Paraquat's key benefits
- Fast action allows earlier planting
- Safe to crops
- Less labour and fuel use
- Reduces greenhouse gas emissions
- Prevents soil erosion
- Enhances soil structure and health
- More biodiversity
- More yield
- More profit
Paraquat’s economic benefits to farmers and national trade balances have been quantified in a paper published in the journal Outlooks on Pest Management.
Results collated from farm-scale field experiments and surveys in China, the Philippines and Vietnam present strong evidence that using paraquat contributes to significant increases in the annual incomes of smallholder farmers worth up to $1000/ha each year.
The main findings are summarised below.
In Vietnam, maize and tea are examples of important annual and perennial crops, respectively, where the use of paraquat is increasing yields and profitability, and improving the soil. Domestically, maize is in great demand for animal feed and tea is an important export commodity. Both crops are grown on hillsides where plowing and high rainfall can mean huge losses of soil by erosion.
Paraquat is particularly suited to help because of its use in no-till farming and its rainfastness. Controlling weeds with herbicides avoids the need to plow, which destabilises the soil making it prone to erosion.

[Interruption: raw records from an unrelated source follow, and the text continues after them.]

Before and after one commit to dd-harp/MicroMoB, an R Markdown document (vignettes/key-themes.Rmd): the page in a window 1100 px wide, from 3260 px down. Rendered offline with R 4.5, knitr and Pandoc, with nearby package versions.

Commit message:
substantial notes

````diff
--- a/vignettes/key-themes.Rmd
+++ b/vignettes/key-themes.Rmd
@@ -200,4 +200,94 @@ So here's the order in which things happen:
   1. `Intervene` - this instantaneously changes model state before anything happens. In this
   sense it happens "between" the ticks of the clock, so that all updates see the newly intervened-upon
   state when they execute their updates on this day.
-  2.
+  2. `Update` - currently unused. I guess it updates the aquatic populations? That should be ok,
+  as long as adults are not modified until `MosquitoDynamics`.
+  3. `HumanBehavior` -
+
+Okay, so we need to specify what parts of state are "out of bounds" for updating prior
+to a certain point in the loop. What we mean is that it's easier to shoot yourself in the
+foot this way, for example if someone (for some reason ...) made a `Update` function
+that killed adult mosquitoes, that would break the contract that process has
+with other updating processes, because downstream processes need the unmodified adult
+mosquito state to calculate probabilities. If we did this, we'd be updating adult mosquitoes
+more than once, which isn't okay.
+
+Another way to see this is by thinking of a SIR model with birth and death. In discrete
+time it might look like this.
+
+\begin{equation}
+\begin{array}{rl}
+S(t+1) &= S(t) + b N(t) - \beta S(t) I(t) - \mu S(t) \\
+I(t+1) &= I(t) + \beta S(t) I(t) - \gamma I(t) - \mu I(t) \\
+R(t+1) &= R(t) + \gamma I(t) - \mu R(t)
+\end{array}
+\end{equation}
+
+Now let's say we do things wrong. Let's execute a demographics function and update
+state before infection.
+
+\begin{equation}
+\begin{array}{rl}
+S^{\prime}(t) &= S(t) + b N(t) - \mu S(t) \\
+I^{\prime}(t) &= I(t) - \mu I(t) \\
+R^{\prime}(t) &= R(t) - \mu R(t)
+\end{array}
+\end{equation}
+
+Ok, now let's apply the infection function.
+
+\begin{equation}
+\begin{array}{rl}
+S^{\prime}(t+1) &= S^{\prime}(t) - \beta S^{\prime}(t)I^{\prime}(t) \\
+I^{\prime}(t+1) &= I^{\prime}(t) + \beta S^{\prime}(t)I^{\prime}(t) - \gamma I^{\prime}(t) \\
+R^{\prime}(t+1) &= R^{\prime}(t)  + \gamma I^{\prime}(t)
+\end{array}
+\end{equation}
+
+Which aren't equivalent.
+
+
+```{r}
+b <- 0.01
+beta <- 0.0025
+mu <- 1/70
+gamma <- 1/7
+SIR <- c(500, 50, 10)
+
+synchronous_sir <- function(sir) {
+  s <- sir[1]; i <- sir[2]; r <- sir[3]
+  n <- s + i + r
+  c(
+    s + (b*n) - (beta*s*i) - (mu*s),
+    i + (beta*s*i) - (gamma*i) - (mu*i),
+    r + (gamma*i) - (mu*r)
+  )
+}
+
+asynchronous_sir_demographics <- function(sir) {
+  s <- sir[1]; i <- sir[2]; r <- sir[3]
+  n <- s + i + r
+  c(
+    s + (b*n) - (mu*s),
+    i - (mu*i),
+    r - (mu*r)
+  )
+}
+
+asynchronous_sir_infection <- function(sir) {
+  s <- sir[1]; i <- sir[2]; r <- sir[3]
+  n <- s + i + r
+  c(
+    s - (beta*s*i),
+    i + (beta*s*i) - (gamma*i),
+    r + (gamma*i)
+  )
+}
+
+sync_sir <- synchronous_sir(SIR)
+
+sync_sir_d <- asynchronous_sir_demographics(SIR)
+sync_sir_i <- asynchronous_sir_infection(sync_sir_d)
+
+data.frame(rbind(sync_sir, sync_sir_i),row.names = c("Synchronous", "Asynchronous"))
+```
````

Glyphosate is often used for the same purpose, but paraquat’s non-systemic mode of action means that roots are unaffected and remain to anchor the soil.
Using paraquat can save around 40% of labor requirements and increase yields by up to 1.1 tonnes/ha. Net profit was calculated as increasing by more than $350/ha over conventionally hand-weeded fields. The higher productivity of crops where paraquat had been used was estimated to amount an annual saving of up to 140,000 tonnes of maize imports.
The population of the Philippines is growing amongst the fastest of all Asian countries. Already the country has less than one twentieth of a hectare of arable land per person (global average is one fifth of a hectare), and there is great pressure to grow more food. A survey of nearly 500 smallholder vegetable growers showed that paraquat users typically had their cost of land preparation and weeding much more than halved. Net cost savings reached over $200/ha and there were usually substantial increases in farmers’ incomes.
Included in the analysis were two other studies from China, which generated evidence of substantial benefits from paraquat use. One concerned a region in Sichuan province where rice is rotated with wheat and oilseed rape. Here, a long-term study established yield benefits averaging 8% from rice grown in a no-till system using paraquat. Vegetable growers in Guandong province have taken advantage of paraquat’s unsurpassed speed of action to bring forward planting by 10 days. Over several cropping cycles, this time saving accumulates to allow one or two extra crops to be grown each year. With an estimated 12 – 24 million paraquat users in China, the overall value of the extra cropping due to paraquat must, therefore, be worth several billion dollars per annum.
The scope of the analysis and the range of economic benefits received by small farmers from using paraquat are summarised in the following table.
Cropped area treated with paraquat included
Net increase in smallholder annual income
>100,000 ha (maize, tea)
$80 - 350
>300,000 ha (maize, sugarcane, vegetables)
$21 - 224
>700,000 ha (rice/wheat/rape, vegetables)
$440 - 1000
In addition, no-till cropping using paraquat can significantly reduce soil erosion and eliminate pollution caused by burning weeds pulled or cut by hand.
Read the full Outlooks on Pest Management paper here.
Shoham, J (2013). Quantifying the economic and environmental benefits of paraquat. Outlooks on Pest Management, 20, (2), 64-69